|MERCEDES, April 13 - Three weeks ago, on March 27, several state representatives, local elected officials, residents of the Edcouch-Elsa community and myself gathered to speak at a public meeting of South Texas College (STC) Board of Trustees to talk about the expansion of higher education.
We outlined a proposal that would benefit the people in the Delta Region. The presentation included statistical data from the US Census Bureau highlighting population pockets within our district and their needs. During the presentation, trustees heard well-formulated plans to create an STC satellite campus in the Delta region. With a college anchored in the Delta region, students from surrounding communities such as La Blanca, San Carlos, Hargil, Faysville, Linn, San Manuel and Puerto Rico will also have the opportunity to attend a campus that is more accessible.

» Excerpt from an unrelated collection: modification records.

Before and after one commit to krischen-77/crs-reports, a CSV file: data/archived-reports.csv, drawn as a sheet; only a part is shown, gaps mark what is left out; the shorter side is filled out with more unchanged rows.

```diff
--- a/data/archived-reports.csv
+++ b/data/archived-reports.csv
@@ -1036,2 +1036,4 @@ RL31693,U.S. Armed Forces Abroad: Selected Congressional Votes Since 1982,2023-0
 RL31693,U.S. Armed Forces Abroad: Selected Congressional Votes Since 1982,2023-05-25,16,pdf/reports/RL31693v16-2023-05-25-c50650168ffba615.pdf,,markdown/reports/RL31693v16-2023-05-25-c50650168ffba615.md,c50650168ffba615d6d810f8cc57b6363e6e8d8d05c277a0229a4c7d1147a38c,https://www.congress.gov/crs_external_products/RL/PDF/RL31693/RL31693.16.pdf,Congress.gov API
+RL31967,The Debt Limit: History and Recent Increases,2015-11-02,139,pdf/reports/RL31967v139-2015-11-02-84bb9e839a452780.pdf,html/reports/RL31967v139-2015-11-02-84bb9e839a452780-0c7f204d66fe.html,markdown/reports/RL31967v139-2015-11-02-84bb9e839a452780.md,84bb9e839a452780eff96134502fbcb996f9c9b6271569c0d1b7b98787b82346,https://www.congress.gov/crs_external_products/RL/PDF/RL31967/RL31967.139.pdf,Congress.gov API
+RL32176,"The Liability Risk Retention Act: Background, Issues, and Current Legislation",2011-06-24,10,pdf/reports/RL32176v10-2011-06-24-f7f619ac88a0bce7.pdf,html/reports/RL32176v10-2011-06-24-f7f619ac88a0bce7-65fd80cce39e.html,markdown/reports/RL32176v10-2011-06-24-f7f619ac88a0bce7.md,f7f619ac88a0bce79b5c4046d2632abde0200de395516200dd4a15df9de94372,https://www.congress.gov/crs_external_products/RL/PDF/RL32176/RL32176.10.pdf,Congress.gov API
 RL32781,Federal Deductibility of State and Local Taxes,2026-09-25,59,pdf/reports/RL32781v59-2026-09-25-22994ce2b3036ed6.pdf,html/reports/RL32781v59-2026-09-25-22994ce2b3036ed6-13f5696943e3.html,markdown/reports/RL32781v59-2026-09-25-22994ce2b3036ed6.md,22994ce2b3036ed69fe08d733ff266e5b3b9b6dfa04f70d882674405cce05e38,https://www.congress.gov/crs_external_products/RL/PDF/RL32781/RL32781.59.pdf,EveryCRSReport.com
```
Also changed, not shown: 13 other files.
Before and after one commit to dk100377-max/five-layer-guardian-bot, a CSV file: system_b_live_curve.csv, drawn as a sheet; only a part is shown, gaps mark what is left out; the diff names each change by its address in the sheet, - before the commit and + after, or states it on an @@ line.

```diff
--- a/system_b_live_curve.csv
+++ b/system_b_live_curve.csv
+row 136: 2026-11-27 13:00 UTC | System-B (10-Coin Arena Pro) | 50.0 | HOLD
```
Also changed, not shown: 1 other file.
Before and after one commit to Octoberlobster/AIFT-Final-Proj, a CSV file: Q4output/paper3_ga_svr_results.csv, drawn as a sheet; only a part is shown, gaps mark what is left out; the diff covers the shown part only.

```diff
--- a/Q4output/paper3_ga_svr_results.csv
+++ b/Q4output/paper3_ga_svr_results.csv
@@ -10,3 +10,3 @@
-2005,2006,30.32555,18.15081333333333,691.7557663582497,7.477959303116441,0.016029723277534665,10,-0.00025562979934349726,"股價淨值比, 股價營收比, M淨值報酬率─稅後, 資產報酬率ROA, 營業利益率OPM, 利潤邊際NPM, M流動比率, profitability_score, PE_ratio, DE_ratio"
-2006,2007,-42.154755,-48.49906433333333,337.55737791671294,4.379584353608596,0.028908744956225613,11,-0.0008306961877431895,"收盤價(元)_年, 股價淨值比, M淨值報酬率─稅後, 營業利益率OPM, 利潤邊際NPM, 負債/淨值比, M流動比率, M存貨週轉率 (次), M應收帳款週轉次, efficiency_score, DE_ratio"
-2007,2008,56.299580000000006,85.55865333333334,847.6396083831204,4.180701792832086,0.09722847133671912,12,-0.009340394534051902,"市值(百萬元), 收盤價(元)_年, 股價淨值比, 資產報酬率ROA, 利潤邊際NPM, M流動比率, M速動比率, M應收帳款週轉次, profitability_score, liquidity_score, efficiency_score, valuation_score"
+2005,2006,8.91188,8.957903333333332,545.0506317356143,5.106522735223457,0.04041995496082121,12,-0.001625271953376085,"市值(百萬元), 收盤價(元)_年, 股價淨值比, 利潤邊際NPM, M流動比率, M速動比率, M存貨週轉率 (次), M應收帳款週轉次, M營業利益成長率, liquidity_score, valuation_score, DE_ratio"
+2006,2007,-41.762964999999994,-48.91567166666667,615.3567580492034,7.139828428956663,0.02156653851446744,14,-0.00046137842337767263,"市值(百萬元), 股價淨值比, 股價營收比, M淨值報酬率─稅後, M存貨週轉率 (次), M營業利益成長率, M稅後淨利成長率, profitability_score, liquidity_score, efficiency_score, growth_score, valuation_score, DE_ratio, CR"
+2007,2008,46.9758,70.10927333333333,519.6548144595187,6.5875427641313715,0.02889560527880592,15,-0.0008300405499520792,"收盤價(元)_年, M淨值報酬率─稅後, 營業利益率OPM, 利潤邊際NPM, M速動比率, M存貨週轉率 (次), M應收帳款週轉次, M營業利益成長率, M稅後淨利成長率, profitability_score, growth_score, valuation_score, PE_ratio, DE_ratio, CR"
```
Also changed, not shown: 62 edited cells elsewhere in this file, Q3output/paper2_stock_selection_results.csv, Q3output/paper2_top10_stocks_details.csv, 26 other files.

I strongly believe in a college education for all and I have long supported the idea of making community investments into the Edcouch, Elsa, La Villa and Monte Alto area, which has the highest unemployment rates in Hidalgo County.
An investment in higher education raises the level of educational attainment, plus it encourages businesses to expand in the Delta. If the plan to bring STC to the Delta region is realized, I believe this will revitalize the area economically, an area that is showing economic promise. Last year, we saw a brand new HEB store built near the Mercado Delta in Edcouch. Also, a new Wal-Mart on the north side of Elsa is about to have its grand opening.
As pointed out by the state Reps. Terry Canales and Oscar Longoria from the Edcouch-Elsa region, one of the best decisions made by the residents of Starr County to the west was to approve the building of an STC campus. High school graduation rates improved and the building of the facility brought not only a convenient place for students to take college courses, it also boosted the local economy and created well-paying jobs.
This type of investment in higher education has proven successful in many places. Recently, Austin Community College announced it will build its 11th college campus. In some cases, these campuses are a mere three miles apart. Access to higher education must always be a top priority in our communities. It makes perfect sense that education and economic growth go hand-in-hand. As the Greek philosopher Diogenes said, “The foundation of every state is the education of its youth.”
Never during our presentation was there mention that money from the recent STC school bond should or would be used to fund this proposed higher education project.
In fact, Edcouch-Elsa representatives have offered many incentives to make this proposal as inexpensive as possible.
A good example of a success story is how STC, then South Texas Community College, began. I know this because I was its founding chairman. In the beginning, STC college courses were taught Monday through Friday evenings at South Texas High School for Health Professions (Med High), South Texas ISD in Mercedes and five other high schools in Hidalgo County, thus requiring no capital investment by the fledgling college.
This plan has worked before and it can work again in the Edcouch-Elsa School District. The Edcouch-Elsa School District has already offered to provide its new high school and its Vocational and Occupational Careers Building to STC. This offer includes labs, computers and extended library hours to the college students as well as other necessities for teaching and learning. The school district would pay utilities, operating expenses as well as janitorial costs, which would also offset the cost for STC. Any other costs, such as the cost of a faculty, would be covered by tuition.
The development of our region is not a dream anymore; it’s a reality. We are well aware that the new University of Texas Rio Grande Valley, and especially its new medical school, will propel the Valley into becoming a vibrant metroplex. We will be more of a metropolitan area than just many small towns joined like pearls on a necklace. We must prepare for this incredible future by offering more opportunities for higher education to our ever growing population throughout the region.
We all know that decisions such as these take planning. We also understand that the STC Board of Trustees are elected within their districts as important stewards of our tax dollars. We do not believe that our proposal would prohibit STC from providing additional services to other parts of the region. However, I believe that the people of the Delta region deserve accessible and affordable higher education; that’s why I joined in this important community effort.
As congressman for the Delta region, I will partner with our state senator, our state representatives and members of the STC Board of Trustees to start teaching college classes in the evenings to develop the demand which will someday soon justify a new college campus in that region of Hidalgo County.
Rubén Hinojosa is U.S. Representative for District 15 in Texas. A Democrat who hails from Mercedes, Texas, Hinojosa was a founding chairman of South Texas Community College, which became South Texas College.